Dell (NASDAQ:DELL) is sitting pretty after its first-quarter earnings report, and the key to the company’s success in the quarter: Corporate sales.
Revenue from sales to medium and small business was up 6.9% and revenue from sales to large businesses grew 5.4%. But a drag on results were consumer sales, which dropped 7.5% for the quarter.
This is the nature of Dell’s business right now. Consumers are turning to non-PC devices for their casual computing needs at the same time that businesses are beginning to spend on IT again.
This forces the question: Should Dell walk away from the consumer market?
CEO Michael Dell has been talking a lot about how these trends are fundamentally altering his company. He stressed in an April interview with The Wall Street Journal how two-thirds of Dell’s profit comes from its service business and just one-third from PC sales. Of those PC sales “the vast majority” of profit comes from corporate customers — and not consumers.

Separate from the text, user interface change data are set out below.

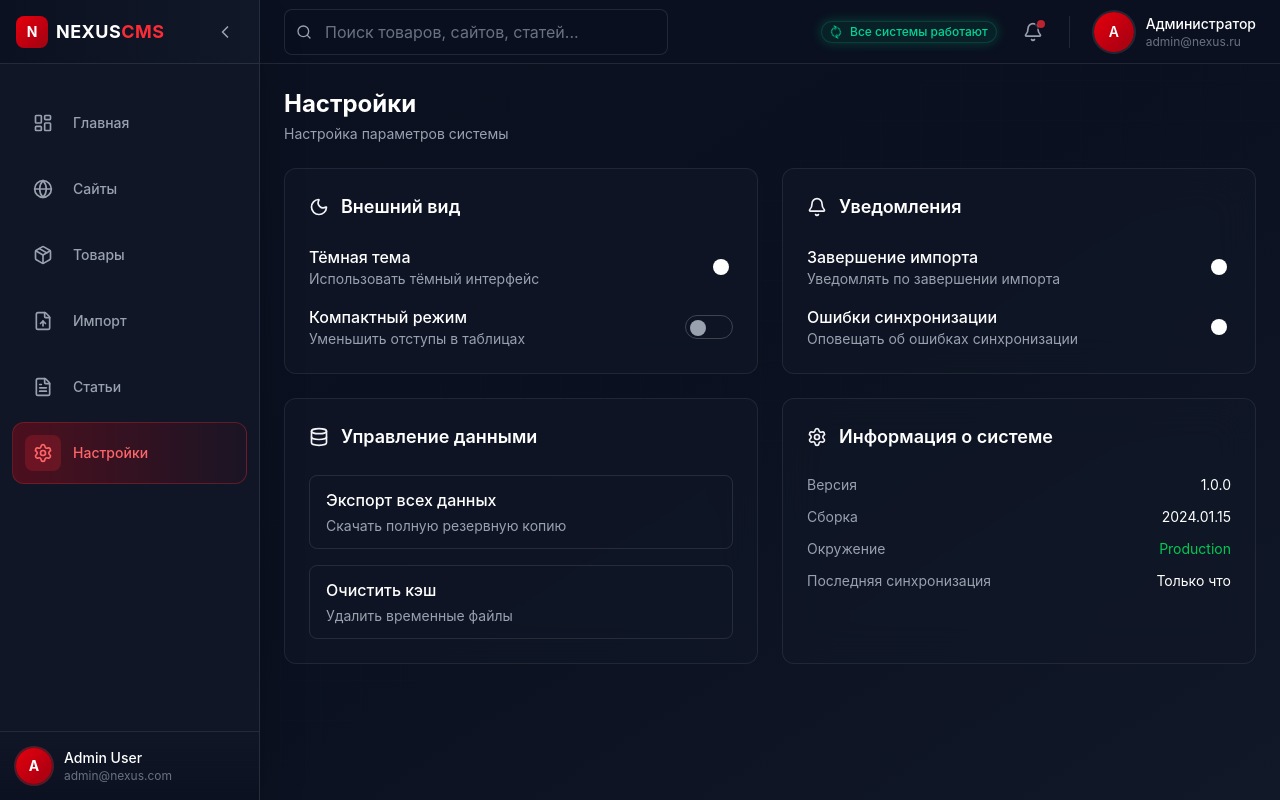
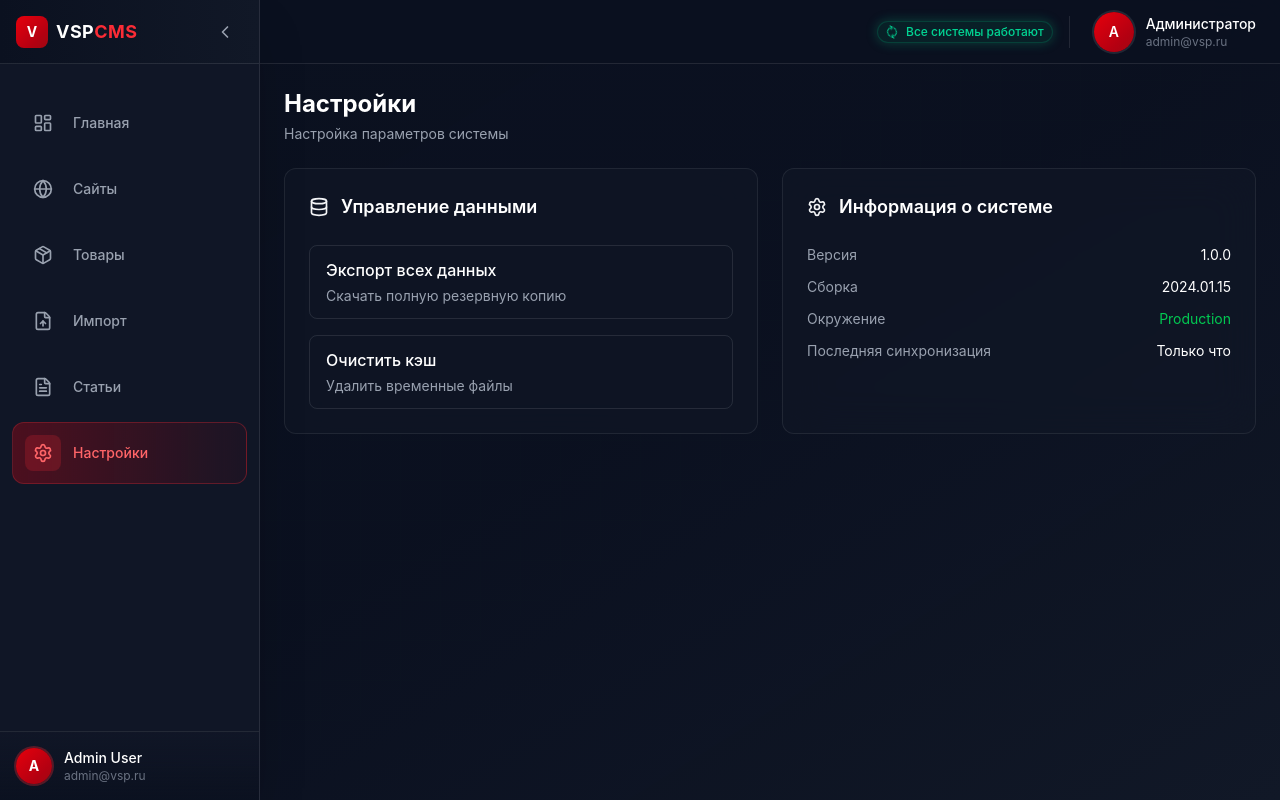
Before and after one commit to margocoding/multicrm_webapp, a React (Vite) app: page /settings in a window 1280 px wide. Built offline with nearby package versions, Linux system fonts and the light colour scheme.

Commit message:
UI changes

```diff
--- a/src/components/Sidebar.tsx
+++ b/src/components/Sidebar.tsx
@@ -1,4 +1,4 @@
-import { motion } from 'framer-motion';
+import { motion } from "framer-motion";
 import {
   LayoutDashboard,
   Globe,
@@ -8,18 +8,18 @@ import {
   Settings,
   ChevronLeft,
   ChevronRight,
-} from 'lucide-react';
-import { useAppStore } from '../store/useAppStore';
-import { NavLink } from 'react-router-dom';
-import { Tooltip } from './ui/Tooltip';
+} from "lucide-react";
+import { useAppStore } from "../store/useAppStore";
+import { NavLink } from "react-router-dom";
+import { Tooltip } from "./ui/Tooltip";
 
 const navItems = [
-  { path: '/', icon: LayoutDashboard, label: 'Главная' },
-  { path: '/sites', icon: Globe, label: 'Сайты' },
-  { path: '/products', icon: Package, label: 'Товары' },
-  { path: '/imports', icon: FileUp, label: 'Импорт' },
-  { path: '/articles', icon: FileText, label: 'Статьи' },
-  { path: '/settings', icon: Settings, label: 'Настройки' },
+  { path: "/", icon: LayoutDashboard, label: "Главная" },
+  { path: "/sites", icon: Globe, label: "Сайты" },
+  { path: "/products", icon: Package, label: "Товары" },
+  { path: "/imports", icon: FileUp, label: "Импорт" },
+  { path: "/articles", icon: FileText, label: "Статьи" },
+  { path: "/settings", icon: Settings, label: "Настройки" },
 ];
 
 export function Sidebar() {
@@ -40,10 +40,10 @@ export function Sidebar() {
             className="flex items-center gap-2"
           >
             <div className="w-8 h-8 rounded-lg bg-gradient-to-br from-red-600 to-red-800 flex items-center justify-center">
-              <span className="text-white text-sm font-bold">N</span>
+              <span className="text-white text-sm font-bold">V</span>
             </div>
             <span className="text-lg font-bold text-white tracking-wide">
-              NEXUS<span className="text-red-500">CMS</span>
+              VSP<span className="text-red-500">CMS</span>
             </span>
           </motion.div>
         )}
@@ -68,8 +68,8 @@ export function Sidebar() {
             className={({ isActive }) =>
               `group flex items-center gap-3 px-3 py-3 rounded-xl transition-all duration-200 relative overflow-hidden ${
                 isActive
-                  ? 'bg-gradient-to-r from-red-600/20 to-red-600/5 text-red-400 border border-red-500/30'
-                  : 'text-gray-400 hover:bg-white/5 hover:text-white border border-transparent'
+                  ? "bg-gradient-to-r from-red-600/20 to-red-600/5 text-red-400 border border-red-500/30"
+                  : "text-gray-400 hover:bg-white/5 hover:text-white border border-transparent"
               }`
             }
           >
@@ -83,9 +83,13 @@ export function Sidebar() {
                     transition={{ type: "spring", stiffness: 500, damping: 30 }}
                   />
                 )}
-                <div className={`relative z-10 p-2 rounded-lg transition-all duration-200 ${
-                  isActive ? 'bg-red-500/20 text-red-400' : 'group-hover:bg-white/10'
-                }`}>
+                <div
+                  className={`relative z-10 p-2 rounded-lg transition-all duration-200 ${
+                    isActive
+                      ? "bg-red-500/20 text-red-400"
+                      : "group-hover:bg-white/10"
+                  }`}
+                >
                   {sidebarCollapsed ? (
                     <Tooltip content={item.label} position="right">
                       <item.icon className="w-5 h-5 flex-shrink-0" />
@@ -111,7 +115,9 @@ export function Sidebar() {
 
       {/* Footer */}
       <div className="absolute bottom-0 left-0 right-0 p-4 border-t border-white/10 bg-gradient-to-t from-[#0B1120] to-transparent">
-        <div className={`flex items-center gap-3 ${sidebarCollapsed ? 'justify-center' : ''}`}>
+        <div
+          className={`flex items-center gap-3 ${sidebarCollapsed ? "justify-center" : ""}`}
+        >
           <div className="w-9 h-9 rounded-full bg-gradient-to-br from-red-600 to-red-800 flex items-center justify-center ring-2 ring-red-500/30">
             <span className="text-white text-sm font-bold">A</span>
           </div>
@@ -121,8 +127,10 @@ export function Sidebar() {
               animate={{ opacity: 1 }}
               className="overflow-hidden"
             >
-              <p className="text-white font-medium text-sm truncate">Admin User</p>
-              <p className="text-gray-500 text-xs truncate">admin@nexus.com</p>
+              <p className="text-white font-medium text-sm truncate">
+                Admin User
+              </p>
+              <p className="text-gray-500 text-xs truncate">admin@vsp.ru</p>
             </motion.div>
           )}
         </div>
--- a/src/components/Topbar.tsx
+++ b/src/components/Topbar.tsx
@@ -1,27 +1,12 @@
-import { Search, Bell, RefreshCw } from 'lucide-react';
-import { useAppStore } from '../store/useAppStore';
-import { Input } from './ui/Input';
-import { Avatar } from './ui/Avatar';
-import { Badge } from './ui/Badge';
+import { RefreshCw } from "lucide-react";
+import { Avatar } from "./ui/Avatar";
+import { Badge } from "./ui/Badge";
 
 export function Topbar() {
-  const { searchQuery, setSearchQuery } = useAppStore();
-
   return (
     <header className="h-16 bg-[#0B1120]/80 backdrop-blur-xl border-b border-white/10 flex items-center justify-between px-6 sticky top-0 z-40">
       {/* Search */}
-      <div className="flex items-center gap-4 flex-1">
-        <div className="relative w-96">
-          <Input
-            type="text"
-            placeholder="Поиск товаров, сайтов, статей..."
-            value={searchQuery}
-            onChange={(e) => setSearchQuery(e.target.value)}
-            leftIcon={<Search className="w-4 h-4" />}
-            className="bg-[#0B1120]/50"
-          />
-        </div>
-      </div>
+      <div className="flex items-center gap-4 flex-1"></div>
 
       {/* Right side */}
       <div className="flex items-center gap-4">
@@ -33,12 +18,6 @@ export function Topbar() {
           </div>
         </Badge>
 
-        {/* Notifications */}
-        <button className="relative p-2.5 hover:bg-white/10 rounded-xl transition-all duration-200 group">
-          <Bell className="w-5 h-5 text-gray-400 group-hover:text-white transition-colors" />
-          <span className="absolute top-2 right-2 w-2 h-2 bg-red-500 rounded-full ring-2 ring-[#0B1120] animate-pulse"></span>
-        </button>
-
         {/* Divider */}
         <div className="w-px h-8 bg-white/10"></div>
 
@@ -46,8 +25,10 @@ export function Topbar() {
         <div className="flex items-center gap-3 pl-2 cursor-pointer group">
           <Avatar fallback="A" size="md" />
           <div className="hidden lg:block">
-            <p className="text-white font-medium text-sm group-hover:text-red-400 transition-colors">Администратор</p>
-            <p className="text-gray-500 text-xs">admin@nexus.ru</p>
+            <p className="text-white font-medium text-sm group-hover:text-red-400 transition-colors">
+              Администратор
+            </p>
+            <p className="text-gray-500 text-xs">admin@vsp.ru</p>
           </div>
         </div>
       </div>
--- a/src/pages/Settings.tsx
+++ b/src/pages/Settings.tsx
@@ -1,4 +1,4 @@
-import { Settings as SettingsIcon, Moon, Bell, Database } from 'lucide-react';
+import { Settings as SettingsIcon, Moon, Bell, Database } from "lucide-react";
 
 export function Settings() {
   return (
@@ -6,81 +6,32 @@ export function Settings() {
       {/* Заголовок страницы */}
       <div>
         <h1 className="text-2xl font-bold text-white">Настройки</h1>
-        <p className="text-gray-400 text-sm mt-1">Настройка параметров системы</p>
+        <p className="text-gray-400 text-sm mt-1">
+          Настройка параметров системы
+        </p>
       </div>
 
-      {/* Секции настроек */}
       <div className="grid grid-cols-1 lg:grid-cols-2 gap-6">
-        {/* Внешний вид */}
-        <div className="glass rounded-xl border border-white/5 p-6">
-          <div className="flex items-center gap-3 mb-6">
-            <Moon className="w-5 h-5 text-accent" />
-            <h2 className="text-lg font-semibold text-white">Внешний вид</h2>
-          </div>
-          <div className="space-y-4">
-            <div className="flex items-center justify-between">
-              <div>
-                <p className="text-white font-medium">Тёмная тема</p>
-                <p className="text-gray-400 text-sm">Использовать тёмный интерфейс</p>
-              </div>
-              <button className="w-12 h-6 bg-accent rounded-full relative">
-                <span className="absolute right-1 top-1 w-4 h-4 bg-white rounded-full transition-all"></span>
-              </button>
-            </div>
-            <div className="flex items-center justify-between">
-              <div>
-                <p className="text-white font-medium">Компактный режим</p>
-                <p className="text-gray-400 text-sm">Уменьшить отступы в таблицах</p>
-              </div>
-              <button className="w-12 h-6 bg-background-dark border border-white/20 rounded-full relative">
-                <span className="absolute left-1 top-1 w-4 h-4 bg-gray-400 rounded-full transition-all"></span>
-              </button>
-            </div>
-          </div>
-        </div>
-
-        {/* Уведомления */}
-        <div className="glass rounded-xl border border-white/5 p-6">
-          <div className="flex items-center gap-3 mb-6">
-            <Bell className="w-5 h-5 text-accent" />
-            <h2 className="text-lg font-semibold text-white">Уведомления</h2>
-          </div>
-          <div className="space-y-4">
-            <div className="flex items-center justify-between">
-              <div>
-                <p className="text-white font-medium">Завершение импорта</p>
-                <p className="text-gray-400 text-sm">Уведомлять по завершении импорта</p>
-              </div>
-              <button className="w-12 h-6 bg-accent rounded-full relative">
-                <span className="absolute right-1 top-1 w-4 h-4 bg-white rounded-full transition-all"></span>
-              </button>
-            </div>
-            <div className="flex items-center justify-between">
-              <div>
-                <p className="text-white font-medium">Ошибки синхронизации</p>
-                <p className="text-gray-400 text-sm">Оповещать об ошибках синхронизации</p>
-              </div>
-              <button className="w-12 h-6 bg-accent rounded-full relative">
-                <span className="absolute right-1 top-1 w-4 h-4 bg-white rounded-full transition-all"></span>
-              </button>
-            </div>
-          </div>
-        </div>
-
         {/* Управление данными */}
         <div className="glass rounded-xl border border-white/5 p-6">
           <div className="flex items-center gap-3 mb-6">
             <Database className="w-5 h-5 text-accent" />
-            <h2 className="text-lg font-semibold text-white">Управление данными</h2>
+            <h2 className="text-lg font-semibold text-white">
+              Управление данными
+            </h2>
           </div>
           <div className="space-y-4">
             <button className="w-full px-4 py-3 bg-background-dark border border-white/10 rounded-lg text-white hover:bg-white/5 transition-colors text-left">
               <p className="font-medium">Экспорт всех данных</p>
-              <p className="text-gray-400 text-sm mt-1">Скачать полную резервную копию</p>
+              <p className="text-gray-400 text-sm mt-1">
+                Скачать полную резервную копию
+              </p>
             </button>
             <button className="w-full px-4 py-3 bg-background-dark border border-white/10 rounded-lg text-white hover:bg-white/5 transition-colors text-left">
               <p className="font-medium">Очистить кэш</p>
-              <p className="text-gray-400 text-sm mt-1">Удалить временные файлы</p>
+              <p className="text-gray-400 text-sm mt-1">
+                Удалить временные файлы
+              </p>
             </button>
           </div>
         </div>
@@ -89,7 +40,9 @@ export function Settings() {
         <div className="glass rounded-xl border border-white/5 p-6">
           <div className="flex items-center gap-3 mb-6">
             <SettingsIcon className="w-5 h-5 text-accent" />
-            <h2 className="text-lg font-semibold text-white">Информация о системе</h2>
+            <h2 className="text-lg font-semibold text-white">
+              Информация о системе
+            </h2>
           </div>
           <div className="space-y-3 text-sm">
             <div className="flex justify-between">
```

Where Dell was once the face of booming consumer PC sales, it is now a leader in corporate computing services of all stripes, and has spent big to get there. One recent acquisition was Perot Systems, which Dell bought for $3.9 billion in 2009. Investments of that sort are clearly paying off.
Meanwhile, the company also has spent significant sums on developing consumer-targeted products that have failed to earn for the company in any meaningful way. The Dell Streak line of smartphones and tablets is a perfect example of a product that hasn’t just been outperformed by competitors like Apple’s (NASDAQ:AAPL) iPhone and Research in Motion’s (NASDAQ:RIMM) BlackBerry devices but completely eclipsed. Even with Dell’s “mobility” division revenue up in the past quarter, it seems that the company would be better served by focusing the majority of its efforts elsewhere.
Of course, despite the drop of 7.5%, consumer sales still represent a huge amount of money for the company, so Dell shouldn’t suddenly just stop making consumer products . That said, Dell should be turning more and more of its resources toward strengthening its place as the leading provider of IT services and PCs to businesses.
It’s making moves in this direction already. The Latitude Windows tablet from Dell coming later this year, for example, is a device principally meant for corporate customers.
Less focus on consumers and more focus on business clients should only help Dell’s stock in the coming years.